J.E.D. Sealy c Banham b Phillipson 4. It is, let me concede at once, not the most remarkable line in a cricket scorecard. Nor does it seem to be anything like the most interesting event of the game in which it took place. For that match, between Lancashire and the West Indians in July 1939, also featured: W. Place b Constantine 164 and G. A. Headley hit wkt b Ikin 32, both of them dismissals to transport the imagination back to the last summer before the German unpleasantness commenced.
But whereas one Lancashire debutant, Jack Ikin was to play 363 more first-class games after his outing against the tourists, another new boy, the 25-year-old wicketkeeper Stanley Banham, was to make no more. One match, one catch, did not bat and did not bowl. Thank you, Stanley, and good-night.

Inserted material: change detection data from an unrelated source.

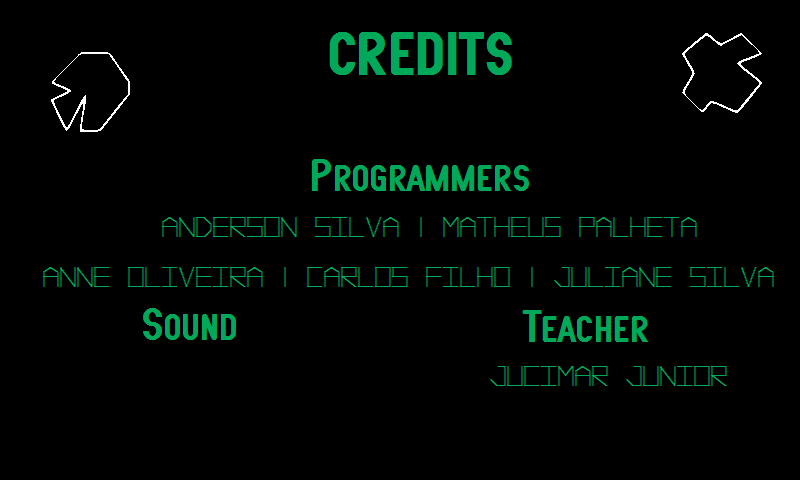
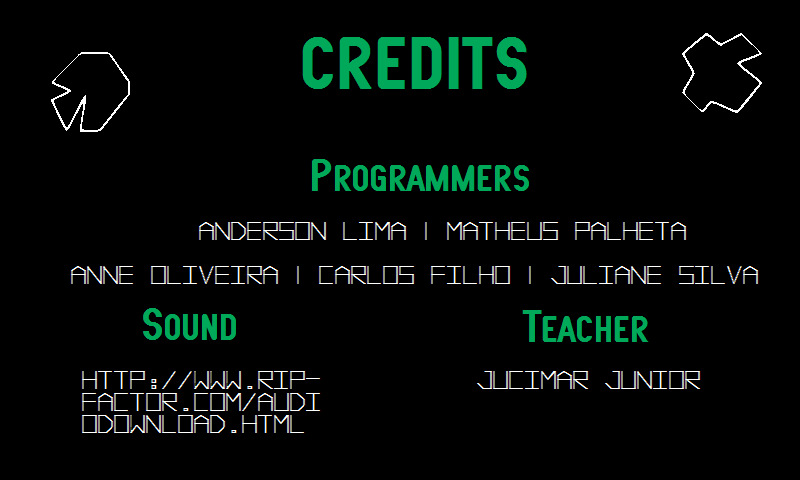
[Asteroids][Cocos2D] Change color from text

diff --git a/cocos2d/asteroids/main.js b/cocos2d/asteroids/main.js
@@ -52,5 +52,5 @@ var cocos2dApp = cc.Application.extend({
     }
 });
 
-var myApp = new cocos2dApp(Menu);
+var myApp = new cocos2dApp(SplashInicial);
 //var myApp = new cocos2dApp(GameScene);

Banham is by no means alone. Keith Walmsley's excellent Brief Candles examines the brief careers of a very few of the nine thousand cricketers who have just a single first-class appearance to their name. Included in their number is the almost famous F. J. Hyland, who was the subject of Ronald Mason's lovely essay "Of the Late Frederick J. Hyland" in his 1967 book Sing All A Green WiIlow. Also given due consideration is Jos Coulthurst, a seam bowler from Blackburn who played in Lancashire's rain-wrecked final game of the 1919 season but did not even get on the field.

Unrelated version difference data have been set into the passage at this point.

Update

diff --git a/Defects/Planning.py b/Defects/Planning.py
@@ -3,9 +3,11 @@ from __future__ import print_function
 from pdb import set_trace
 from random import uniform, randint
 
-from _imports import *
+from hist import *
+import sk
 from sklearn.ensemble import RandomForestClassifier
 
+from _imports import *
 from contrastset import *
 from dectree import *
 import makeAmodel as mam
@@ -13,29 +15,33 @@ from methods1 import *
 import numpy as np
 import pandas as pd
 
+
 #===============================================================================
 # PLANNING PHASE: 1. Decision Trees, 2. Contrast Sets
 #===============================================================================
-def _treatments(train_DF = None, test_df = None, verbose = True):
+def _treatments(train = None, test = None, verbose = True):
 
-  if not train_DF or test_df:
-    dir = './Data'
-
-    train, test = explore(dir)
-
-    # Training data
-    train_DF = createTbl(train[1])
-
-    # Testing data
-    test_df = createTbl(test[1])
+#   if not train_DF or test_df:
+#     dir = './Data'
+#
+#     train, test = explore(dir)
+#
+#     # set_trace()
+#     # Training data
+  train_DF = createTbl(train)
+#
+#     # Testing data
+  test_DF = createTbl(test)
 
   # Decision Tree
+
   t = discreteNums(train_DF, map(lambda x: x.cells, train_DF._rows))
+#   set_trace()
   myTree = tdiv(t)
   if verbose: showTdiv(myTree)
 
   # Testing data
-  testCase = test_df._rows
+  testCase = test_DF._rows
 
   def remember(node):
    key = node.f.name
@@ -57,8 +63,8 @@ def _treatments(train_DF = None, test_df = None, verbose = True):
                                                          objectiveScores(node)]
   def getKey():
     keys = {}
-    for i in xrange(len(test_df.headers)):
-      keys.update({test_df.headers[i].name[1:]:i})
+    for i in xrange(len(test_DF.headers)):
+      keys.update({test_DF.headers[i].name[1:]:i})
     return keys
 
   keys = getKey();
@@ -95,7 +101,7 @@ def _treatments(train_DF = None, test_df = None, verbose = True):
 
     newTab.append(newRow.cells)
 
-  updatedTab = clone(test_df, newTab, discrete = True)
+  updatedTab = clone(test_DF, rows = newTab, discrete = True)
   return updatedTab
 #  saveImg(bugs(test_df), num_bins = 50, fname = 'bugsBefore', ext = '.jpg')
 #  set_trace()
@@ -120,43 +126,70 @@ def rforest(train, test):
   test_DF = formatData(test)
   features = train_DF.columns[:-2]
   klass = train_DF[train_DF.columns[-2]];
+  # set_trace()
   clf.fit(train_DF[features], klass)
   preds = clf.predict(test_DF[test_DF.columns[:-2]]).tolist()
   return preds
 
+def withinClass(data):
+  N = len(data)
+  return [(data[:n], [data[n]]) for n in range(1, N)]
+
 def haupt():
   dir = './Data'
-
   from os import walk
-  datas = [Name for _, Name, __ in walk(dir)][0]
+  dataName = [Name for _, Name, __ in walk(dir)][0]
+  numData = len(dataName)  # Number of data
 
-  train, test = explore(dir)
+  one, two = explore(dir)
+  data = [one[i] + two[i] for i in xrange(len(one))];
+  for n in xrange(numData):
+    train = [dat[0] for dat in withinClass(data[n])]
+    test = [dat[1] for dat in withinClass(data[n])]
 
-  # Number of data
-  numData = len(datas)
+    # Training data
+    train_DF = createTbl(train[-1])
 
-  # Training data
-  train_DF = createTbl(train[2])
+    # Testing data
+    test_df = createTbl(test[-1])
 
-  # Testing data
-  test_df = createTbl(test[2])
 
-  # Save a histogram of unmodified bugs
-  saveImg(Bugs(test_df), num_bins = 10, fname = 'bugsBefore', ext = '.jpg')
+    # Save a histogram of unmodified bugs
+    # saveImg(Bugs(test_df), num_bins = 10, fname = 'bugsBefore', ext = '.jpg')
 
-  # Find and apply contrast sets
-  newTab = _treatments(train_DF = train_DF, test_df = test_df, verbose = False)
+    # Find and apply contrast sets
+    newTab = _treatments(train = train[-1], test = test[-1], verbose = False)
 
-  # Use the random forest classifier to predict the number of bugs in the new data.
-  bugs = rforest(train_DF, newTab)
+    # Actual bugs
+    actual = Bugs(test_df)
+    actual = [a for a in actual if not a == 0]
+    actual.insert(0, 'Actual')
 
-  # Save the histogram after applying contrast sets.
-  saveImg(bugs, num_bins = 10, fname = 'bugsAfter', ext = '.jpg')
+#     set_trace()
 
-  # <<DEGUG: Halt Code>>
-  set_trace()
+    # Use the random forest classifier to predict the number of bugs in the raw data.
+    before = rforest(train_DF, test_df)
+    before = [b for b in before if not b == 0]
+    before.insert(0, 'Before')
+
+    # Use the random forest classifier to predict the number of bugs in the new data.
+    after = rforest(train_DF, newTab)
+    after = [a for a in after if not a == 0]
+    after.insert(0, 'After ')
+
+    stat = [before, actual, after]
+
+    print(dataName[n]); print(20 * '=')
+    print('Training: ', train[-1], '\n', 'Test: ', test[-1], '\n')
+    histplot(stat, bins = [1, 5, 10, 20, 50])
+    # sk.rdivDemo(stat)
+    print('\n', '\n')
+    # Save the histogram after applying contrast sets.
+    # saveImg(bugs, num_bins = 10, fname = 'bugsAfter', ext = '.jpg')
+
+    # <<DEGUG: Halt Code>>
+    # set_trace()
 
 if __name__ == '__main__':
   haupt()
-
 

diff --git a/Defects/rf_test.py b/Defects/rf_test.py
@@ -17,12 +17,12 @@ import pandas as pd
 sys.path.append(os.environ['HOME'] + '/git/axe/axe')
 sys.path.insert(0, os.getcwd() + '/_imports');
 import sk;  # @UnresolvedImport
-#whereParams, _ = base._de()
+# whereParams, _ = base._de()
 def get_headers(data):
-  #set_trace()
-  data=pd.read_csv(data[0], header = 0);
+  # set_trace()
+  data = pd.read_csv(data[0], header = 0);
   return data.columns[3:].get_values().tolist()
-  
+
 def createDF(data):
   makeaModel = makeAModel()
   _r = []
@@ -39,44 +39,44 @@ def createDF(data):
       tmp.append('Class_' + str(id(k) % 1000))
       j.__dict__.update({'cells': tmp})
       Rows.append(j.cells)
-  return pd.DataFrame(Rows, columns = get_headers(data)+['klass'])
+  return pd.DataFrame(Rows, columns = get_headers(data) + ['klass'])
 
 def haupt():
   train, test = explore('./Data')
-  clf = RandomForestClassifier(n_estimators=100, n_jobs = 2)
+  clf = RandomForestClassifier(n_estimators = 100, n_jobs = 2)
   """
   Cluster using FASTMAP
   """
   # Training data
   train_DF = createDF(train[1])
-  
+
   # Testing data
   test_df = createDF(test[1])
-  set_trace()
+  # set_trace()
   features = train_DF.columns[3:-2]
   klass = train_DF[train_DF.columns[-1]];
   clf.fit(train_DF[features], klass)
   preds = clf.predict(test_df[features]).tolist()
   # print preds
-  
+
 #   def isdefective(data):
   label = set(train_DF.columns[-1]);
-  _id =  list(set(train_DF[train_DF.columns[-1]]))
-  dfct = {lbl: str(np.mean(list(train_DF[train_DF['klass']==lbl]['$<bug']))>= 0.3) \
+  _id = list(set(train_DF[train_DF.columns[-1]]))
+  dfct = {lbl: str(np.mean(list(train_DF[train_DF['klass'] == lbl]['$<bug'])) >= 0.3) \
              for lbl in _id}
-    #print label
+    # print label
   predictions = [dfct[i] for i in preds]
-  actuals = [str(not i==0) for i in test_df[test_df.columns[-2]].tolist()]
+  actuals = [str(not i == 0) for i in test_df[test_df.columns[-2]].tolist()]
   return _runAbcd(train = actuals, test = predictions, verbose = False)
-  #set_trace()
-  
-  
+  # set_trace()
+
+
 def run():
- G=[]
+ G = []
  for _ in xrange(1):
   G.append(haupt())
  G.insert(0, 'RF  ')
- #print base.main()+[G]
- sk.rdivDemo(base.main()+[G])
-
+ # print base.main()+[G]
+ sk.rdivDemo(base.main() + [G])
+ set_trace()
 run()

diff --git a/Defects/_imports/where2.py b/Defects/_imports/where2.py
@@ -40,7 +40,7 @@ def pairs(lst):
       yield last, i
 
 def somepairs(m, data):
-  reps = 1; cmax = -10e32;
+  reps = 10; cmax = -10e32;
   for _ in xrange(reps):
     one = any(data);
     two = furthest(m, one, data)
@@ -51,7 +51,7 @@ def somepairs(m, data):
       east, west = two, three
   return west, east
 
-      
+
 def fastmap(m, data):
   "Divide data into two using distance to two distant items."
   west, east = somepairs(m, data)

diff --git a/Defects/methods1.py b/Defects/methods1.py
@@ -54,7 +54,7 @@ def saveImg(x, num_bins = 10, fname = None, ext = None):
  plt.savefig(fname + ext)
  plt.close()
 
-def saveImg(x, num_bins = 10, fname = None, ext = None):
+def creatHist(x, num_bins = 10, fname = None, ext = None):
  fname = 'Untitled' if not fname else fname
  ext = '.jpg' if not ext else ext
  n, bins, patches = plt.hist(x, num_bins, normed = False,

Even compared to some wicketkeepers, Banham's own match was incident-packed. Five glovemen have played a single game without batting or claiming a victim. That, in a way, is what makes Banham's sole success all the more wistful. One catch and that was it. Blink and you'd have missed it. And if Banham had blinked, he would have missed it.
I don't know anything like as much as I would like about Stanley Tattersall Banham. He was born in Sharneyford, Bacup on September 21st 1913 and died in Peterborough on the 29th December 1984. (Actually, Wisden's four-line obituary records him as passing away "at Peterborough", which suggests a degree of transience, as though the deceased had been waiting for a train. If it was a Northern Rail connection, some would argue that it explains things perfectly. Then again, the primrose brick did not even record Banham's passing until its 1987 edition. Clearly the sad news did not reach London for about two years. Again, perhaps they sent the letter from Cambridgeshire by Northern Rail...)

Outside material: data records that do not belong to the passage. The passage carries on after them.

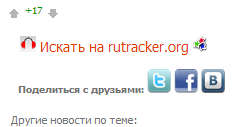
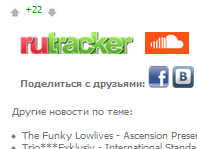
Переделана страница настроек
Правки стилей
Летит в маркет как 0.8.5

diff --git a/options.html b/options.html
@@ -14,27 +14,35 @@
     </header>
     <section>
         <fieldset>
-            <legend><img src="i/rutracker_16x16.ico">Поиск на rutracker.org</legend>
-            <i>Расширение может встраивать на страницы xorosho.com ссылки для поиска релиза на rutracker.org (вход на
+            <legend>Поиск</legend>
+            <h4><img src="i/rutracker_16x16.ico"><b>rutracker.org</b></h4>
+
+            <p><i>Расширение может встраивать на страницы xorosho.com ссылки для поиска релиза на rutracker.org (вход на
                 rutracker должен быть выполнен)<br>
-                Работает только для релизов в категориях "хорошая музыка" и "хорошее кино". <br><br>
-                Корректная работа поиска зависит от соответсвия заголовка новости опрделенному шаблону. Для большинства
-                новостей все будет работать. В крайнем случае, можно будет откорректировать поисковый запрос уже на
-                самом rutracker.</i><br><br>
+                Работает только для релизов в категориях "хорошая музыка" и "хорошее кино".</i></p>
+
             <label><input type="checkbox" id="opt_top_search_btn"> Отображать ссылку в титульной строке
                 новости</label><br>
-            <img src="i/top_scr.jpg"><br>
+            <label><input type="checkbox" id="opt_bottom_search_btn"> Отображать ссылку в конце новости</label>
             <hr>
-            <label><input type="checkbox" id="opt_bottom_search_btn"> Отображать ссылку в конце новости</label><br>
-            <img src="i/bottom_src.jpg">
-        </fieldset>
+            <!--soundcloud-->
+            <h4><img src="i/soundcloud.png"><b>soundcloud.com <i class="red">(NEW)</i></b></h4>
 
-        <fieldset>
-            <legend><img src="i/soundcloud.png">Поиск исполнителя на soundcloud.com <i>(NEW)</i></legend>
-            <i>Расширение может попытаться найти исполнителя на soundcloud.com. Только для категории "Хорошая музыка". </i><br><br>
+            <p><i>Расширение может попытаться найти исполнителя на soundcloud.com. Только для категории "Хорошая
+                музыка". </i></p>
             <label><input type="checkbox" id="opt_top_soundcloud_btn"> Отображать ссылку на поиск в титульной строке
                 новости</label><br>
             <label><input type="checkbox" id="opt_bottom_soundcloud_btn"> Отображать ссылку в конце новости</label>
+            <hr>
+            <p><img src="i/information.png">Информация</p>
+
+            <p><i>Корректная работа поиска зависит от соответсвия заголовка новости опрделенному шаблону. Для большинства
+                новостей все будет работать. В крайнем случае, можно будет откорректировать поисковый запрос уже на
+                самом сайте.</i></p>
+            Так это будет выглядеть:
+            <br>
+                <img src="i/top_scr.jpg" class="screens" style="margin-right: 20px;">
+                <img src="i/bottom_src.jpg" class="screens">
         </fieldset>
 
         <fieldset>

diff --git a/js/inject.js b/js/inject.js
@@ -1,5 +1,6 @@
 /*global localStorage: false, console: false, $: false, Audio: false, chrome: false, window: false, document: false */
-function extXorosho(settings) {
+//согласно манифесту включается только в категориях музыка и кино
+chrome.extension.sendMessage('tell_me_settings', function (settings) {
     var query_strings = {   //строки для поисковых запросов
             before_slash: false,
             artist: false
@@ -26,10 +27,10 @@ function extXorosho(settings) {
                 query_string_type: 'artist'
             }
         },
-        ext_ico = chrome.extension.getURL("../i/ico/icon_19.png"),
+    //тип релиза или вообще не релиз (если корень категории)
         current_page_type = (function () {
             var page_url = document.location.href;
-            //убеждаюсь, что это релизы, а не корень категорий
+            //что это релизы, а не корень категорий
             if (page_url.search(/xoroshaya_muzika\/[\s\S]/) !== -1) {
                 return 'music';
             }
@@ -40,9 +41,11 @@ function extXorosho(settings) {
         }());
 
     function findQueryStrings() {
-        //принимаем, что все заголовки новости создаются по шаблону Артист - Альбом (год) / жанры
         var news_title = $('h1:eq(0)').text();
+        //принимаю, что все заголовки новости создаются по шаблону Артист - Альбом (год) / жанры
+        //фильмы - после первого слеша либо оригинальное название, либо жанры, тоже ОК
         if (typeof news_title === 'string') {
+            //строка до слеша
             query_strings.before_slash = (function () {
                 var str = news_title.slice(0, news_title.indexOf('/'));
                 if (str.length >= 4) {
@@ -50,6 +53,7 @@ function extXorosho(settings) {
                 }
                 return false;
             }());
+            //артист - до первого " - " в заголовке новости
             query_strings.artist = (function () {
                 var artist_end = news_title.indexOf(' - '),
                     str;
@@ -73,6 +77,7 @@ function extXorosho(settings) {
             findQueryStrings();
             for (engine in search_engines) {
                 if (search_engines.hasOwnProperty(engine)) {
+                    //строка для поискового запроса в зависимости от нужного для конкретного поискового движка
                     query_str = query_strings[search_engines[engine].query_string_type];
                     if (query_str) {
                         if (search_engines[engine].top_btn === 'on') {
@@ -96,8 +101,4 @@ function extXorosho(settings) {
     }
 
     go();
-}
-
-chrome.extension.sendMessage('tell_me_settings', function (resp) {
-    extXorosho(resp);
 });

diff --git a/css/options.css b/css/options.css
@@ -17,30 +17,36 @@ header {
 header img {
     float: left;
 }
+p {
+    margin: 5px;
+}
 h1 {
-    margin-top: 0px;
+    margin-top: 0;
     color: #666666;
+}
+h4 {
+    margin: 12px 0;
+}
+h4 img {
+    margin: 0 3px -3px;
 }
 hr {
     border: none;
     background-color: #e5e5e5;
     height: 1px;
+    margin: 10px 0;
 }
 fieldset {
     border: 1px solid #e5e5e5;
     margin-top: 20px;
     border-radius: 3px;
 }
-fieldset img {
-    margin: 10px 0 10px 70px;
-    border: 1px solid #d3d3d3;
-}
-legend img {
-    margin: 0 3px -2px;
-    border: none;
-}
-legend i {
+.red {
     color: red;
+}
+.screens {
+    vertical-align: top;
+    margin-left: 12px;
 }
 i {
     color: #333333;

diff --git a/popup.html b/popup.html
@@ -3,8 +3,6 @@
 <head>
     <meta charset="utf-8">
     <link rel="stylesheet" href="css/popup.css">
-    <script type="text/javascript" src="js/lib/jquery-1.8.2.min.js"></script>
-    <script type="text/javascript" src="js/popup.js"></script>
 </head>
 <body>
 <header>
@@ -30,5 +28,7 @@
 </section>
 <section id="news">
 </section>
+<script type="text/javascript" src="js/lib/jquery-1.8.2.min.js"></script>
+<script type="text/javascript" src="js/popup.js"></script>
 </body>
 </html>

Banham played 13 Second XI games for Lancashire in 1938 and 1939. He was an understudy to Bill Farrimond (pictured above on the left - we don't have any pictures of Stanley Banham), who had, for many years, occupied the same role to George Duckworth before Lancashire's most illustrious wicketkeeper withdrew from regular first-class cricket in 1938. War plainly prevented Banham furthering his career, although he played a one-day game for the county against Warwickshire at Edgbaston in 1945.
There was, though, plenty of cricket for Banham to play once his Old Trafford days were done. In addition to making 158 Lancashire League appearances for Bacup, he opened the batting for C L Walcott's Commonwealth XI which took on Cumberland and Westmorland at Workington in 1951. The first five in the order were as follows: R. E. Marshall, S. T. Banham, F.M. M. Worrell, E. D. Weekes and C. L. Walcott himself. I hope you enjoyed that, Stan.
There is plenty more to find out about Stanley Banham, some of it, perhaps, at Bacup C.C. No doubt the newspaper libraries will help too. I hope I have time to investigate his life further. But even if I don't, one fact is incontrovertible. Nearly 73 years ago, Derek Sealy was his man. True, the line against his name in the Lancashire Yearbook may be almost completely blank; but at the end of that horizontal white space a single vertical black digit both commemorates and secures Banham's moment of glory when the ball thudded into his gauntlets.
(c) Lancashire CCC Ltd